The Opinion Pages|EDITORIAL
One of the most anticipated showdowns of the Supreme Court’s current term will take place March 25, when the justices are scheduled to hear two cases brought by secular, for-profit corporations whose owners want an exemption, based on their religious beliefs, from the requirement that employers’ health plans cover the full range of contraceptive services without a co-payment.
The question before the justices is whether the requirement, part of the new health care law, violates the Religious Freedom Restoration Act of 1993, a statute designed to give even greater protection to religious exercise than the Supreme Court had deemed constitutionally required in a 1990 ruling.

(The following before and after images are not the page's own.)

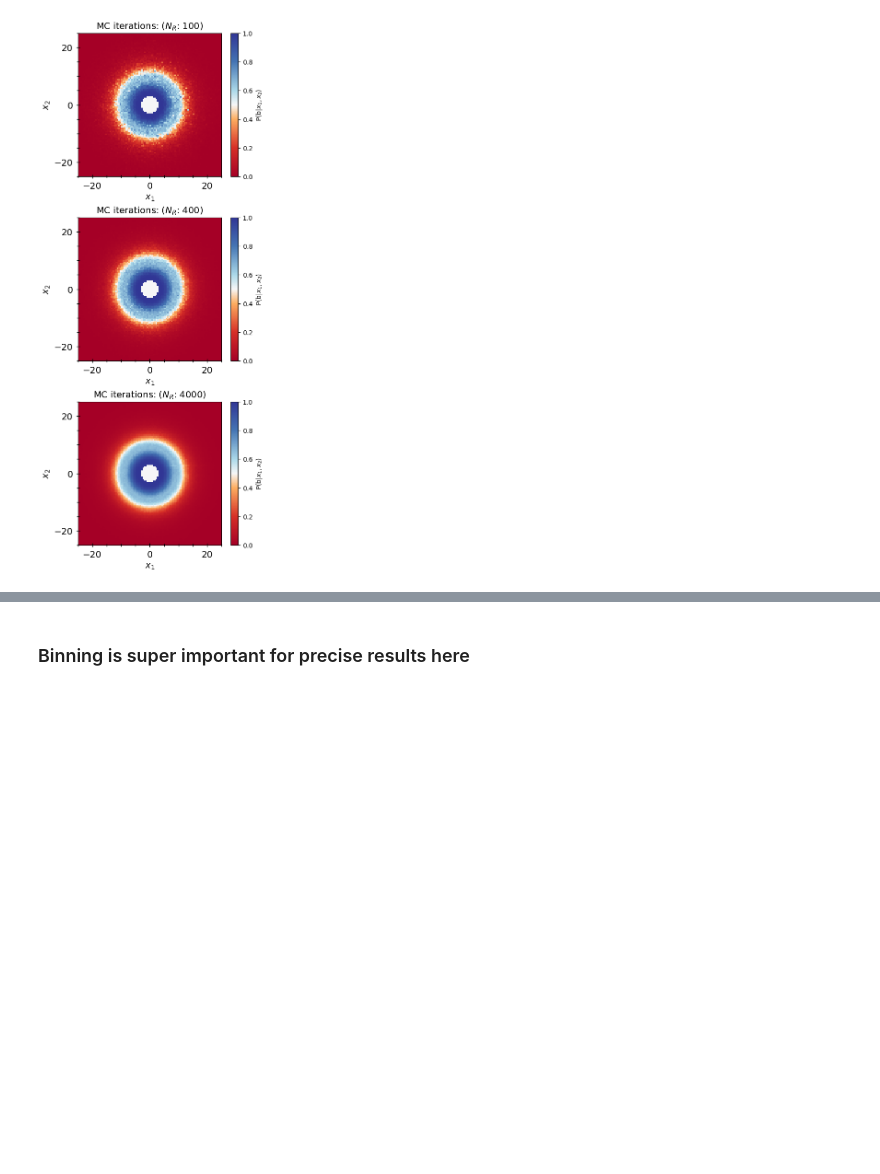
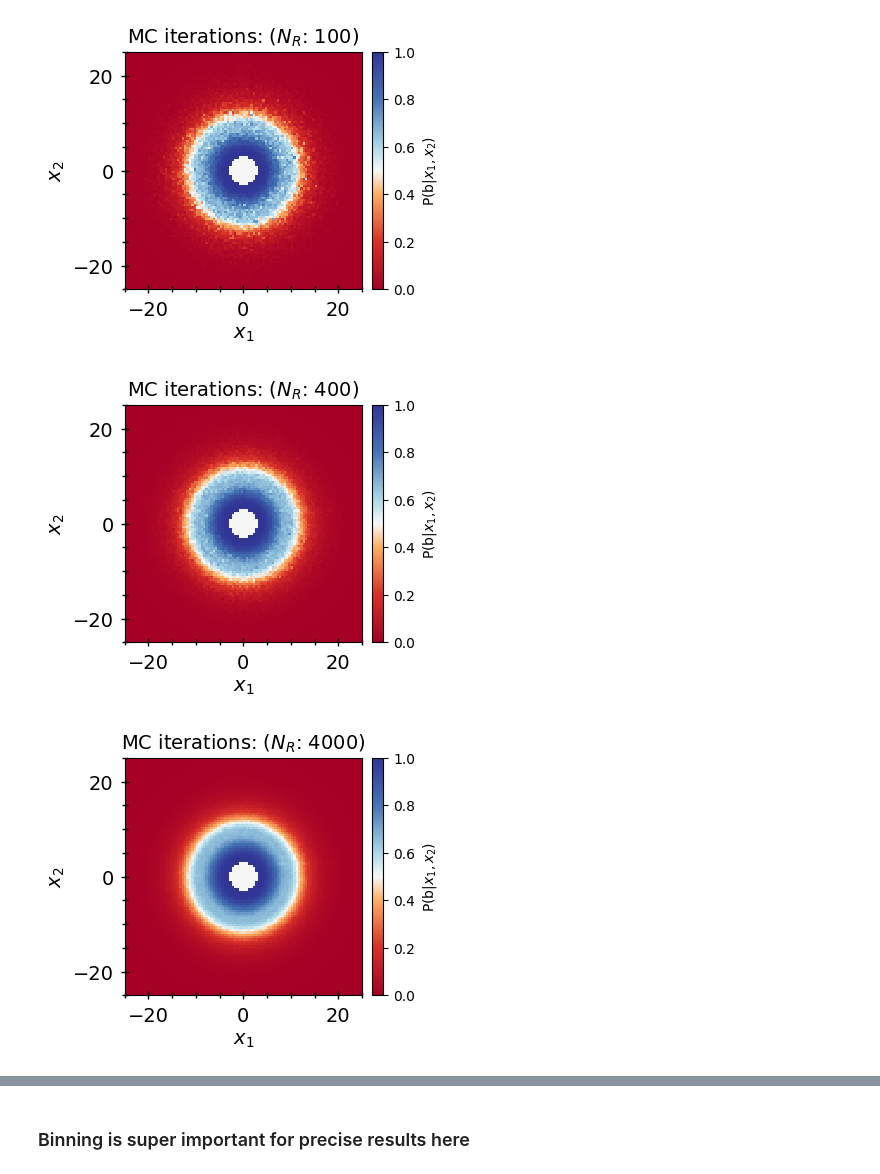
Before and after one commit to choisant/foundational-modeling, a Jupyter notebook: toy_experiment/analytical/plot_analytical_solution.ipynb, the cells around one changed output, grey strips where cells are left out. Cells and saved outputs as stored; diff of their text form; code cells hidden in the pictures; blank space fills up the shorter version.

```diff
--- a/toy_experiment/analytical/plot_analytical_solution.ipynb
+++ b/toy_experiment/analytical/plot_analytical_solution.ipynb
@@ -18,7 +18,7 @@ if module_path not in sys.path:
 from util import *
 # %%
 #nxMC = [200]
-nr1MC = [100, 400, 4000]
+nr1MC = [100, 400, 4000, 8000]
 
 R2 = 3
 k_red = 7
@@ -36,24 +36,22 @@ datafiles = [f"results/analytical_solution_x1_x2_grid_{tag}_nr1MC_{nr1MC[i]}.csv
 #datafile = "analytical_solution_grid_100x100_nMC_10.csv"
 data_df = [pd.read_csv(file) for file in datafiles]
 # %%
-fig, axs = plt.subplots(nrows=(len(nr1MC)), ncols=1, figsize= (5, 4*len(nr1MC)), layout="constrained")
 for i in range(len(nr1MC)):
-    if len(nr1MC) > 1:
-        ax = axs[i]
-    else:
-        ax = axs
+    fig, ax = plt.subplots(nrows=1, ncols=1, figsize= (4, 4), layout="constrained")
     data = data_df[i]
     ax = plot_grid(data, "P_blue_given_x", ax, 100)
     cmap = red_blue_cmap()
     #Plot settings
     hue_norm = mpl.colors.Normalize(vmin=0, vmax=1, clip=False)
     ax.set_title(rf"MC iterations: ($N_R$: {nr1MC[i]})", fontsize=14)
-    fig.colorbar(mpl.cm.ScalarMappable(norm=hue_norm, cmap=cmap), label=r'P(b|$x_1, x_2$)', ax=ax)
+    fig.colorbar(mpl.cm.ScalarMappable(norm=hue_norm, cmap=cmap), fraction=0.050, pad=0.04, label=r'P(b|$x_1, x_2$)', ax=ax)
     ax.set_xlabel(r"$x_1$", fontsize=14)
     ax.set_ylabel(r"$x_2$", fontsize=14)
     ax.tick_params(which="both", direction="inout", bottom=True, left=True, labelsize=14, pad=5, length=4, width=1)
     ax.tick_params(which="major", length=6)
     ax.minorticks_on()
     ax.set_aspect('equal', adjustable='box')
 # %% [output]
-[figure, old version]
+[figure, new version]
+[figure, added]
+[figure, added]
```
Also changed, not shown: parts of 4 cells of this notebook, 46 other files.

Oddly, the Justice Department has relegated to a footnote what may be the strongest single argument against allowing the two companies to deny their workers contraceptive coverage that they would otherwise be entitled to under the health care law. That would be the Constitution’s establishment clause enforcing the separation of church and state and barring government from favoring one religion over another or nonbelievers. But that is exactly what would happen if the restoration act were to be read as a congressional order requiring federal courts to grant private for-profit employers an exemption that would effectively allow them to impose their beliefs on employees to deny them a valuable government benefit.Throughout the litigation, the issue has been framed in much the same way by both the companies and the Justice Department, which is defending the contraception coverage mandate. The companies — Conestoga Wood Specialties, a cabinet maker, and Hobby Lobby, an arts-and-crafts chain — argue that requiring them to include cost-free contraceptive coverage violates their religious liberty. The Obama administration argues that it does not, with much backing-and-forthing about whether corporations are “persons” covered by the act and whether the imposition on the companies rises to a “substantial burden” on religious expression, which the act forbids.
An amicus brief filed by Marci Hamilton, a professor at Cardozo Law School, calls on the Supreme Court to deny the claim of the employers with a ruling declaring the restoration act itself unconstitutional, noting the undue power it confers on religious entities to refuse to abide by valid laws that advance a public good.
The court is unlikely to go that far. But it should at least recognize that the establishment clause takes precedent over the restoration act, and in so doing prevents employers from invoking the act to force their beliefs onto employees who may not share them and who have beliefs of their own. This point is made in a brief filed by Frederick Mark Gedicks of Brigham Young University Law School and 20 other church-state scholars, noting that the court has consistently resisted religious exemptions that significantly burden other people. The justices should have the parties submit new briefs focused on the establishment clause and provide time to air it.